I then visited the enormous Art in Action event, a massive festival of arts near Oxford, before catching a cross-country bus to Cambridge.

Friday 26 August 2016


Purples are easily mixed, but there are many different characteristics to explore - staining, granulating, lifting...Mixing yellows to neutralise purples creates another fabulous range of colours from deep greys through earthy colours depending on the colours chosen.

See more purples on my website here.

Thursday 25 August 2016

A busy month...Bathurst, NSW

July started out with a great week teaching a 5-day watercolour workshop in Bathurst, NSW. It's run by Art Scene, a terrific art store in Sydney.

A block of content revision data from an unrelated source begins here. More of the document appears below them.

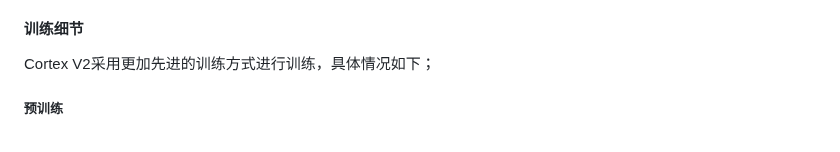
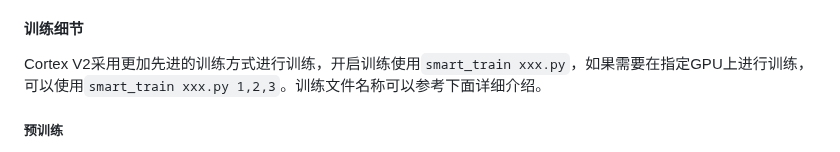
Before and after one commit to qibin0506/Cortex, a Markdown page: README.md, the part around the change. GitHub-like rendering.

```diff
--- a/README.md
+++ b/README.md
@@ -51,7 +51,7 @@ Cortex V1版本：[https://github.com/qibin0506/Cortex/tree/v1](https://github.c
 2. 训练代码支持Pretrain、SFT、GRPO、GSPO、DPO等训练方式，代码完成度较高，上手简单，项目开放在[https://github.com/qibin0506/llm_trainer](https://github.com/qibin0506/llm_trainer)
 
 #### 训练细节
-Cortex V2采用更加先进的训练方式进行训练，具体情况如下；
+Cortex V2采用更加先进的训练方式进行训练，开启训练使用`smart_train xxx.py`，如果需要在指定GPU上进行训练，可以使用`smart_train xxx.py 1,2,3`。训练文件名称可以参考下面详细介绍。
 
 ##### 预训练
 预训练过程采用两阶段训练模式
```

Up to 25 tutors and a couple of hundred students head to Bathurst twice a year for this Mitchell Summer or Winter Art School.

I taught Mastering Watercolours to a lovely group of participants. They worked very hard to explore their pigments, mix them to create colour wheels, colour charts and then a range of paintings to explore many different watercolour techniques. I'll do it again in January :-)

At the end of the week we had an exhibition of all the students' work arrange by tutor - very impressive.

Then I headed straight home to get on a plane to the UK...


The third week was reds. It's rather a long time ago now - I've been to Bathurst and the UK and back, then New Zealand and back. So much to write about...

I find reds fascinating. Adjust the bias from orange to purple and the mixing possibilities change dramatically. I tend to choose the semi-transparent reds though the cadmiums are excellent pigments. I like to use three reds rather than the standard warm and cool - a warm, a crimson and a rose red - great mixing options there.

I love the dramatic blacks and greys you can mix with a good strong crimson and phthalo green. And phthalo blue with a warm red won't make a purple. Fascinating :-)

My students had a go at painting a still life filled with red objects and using greens to create the shadow colours.
See more red pigments on my website here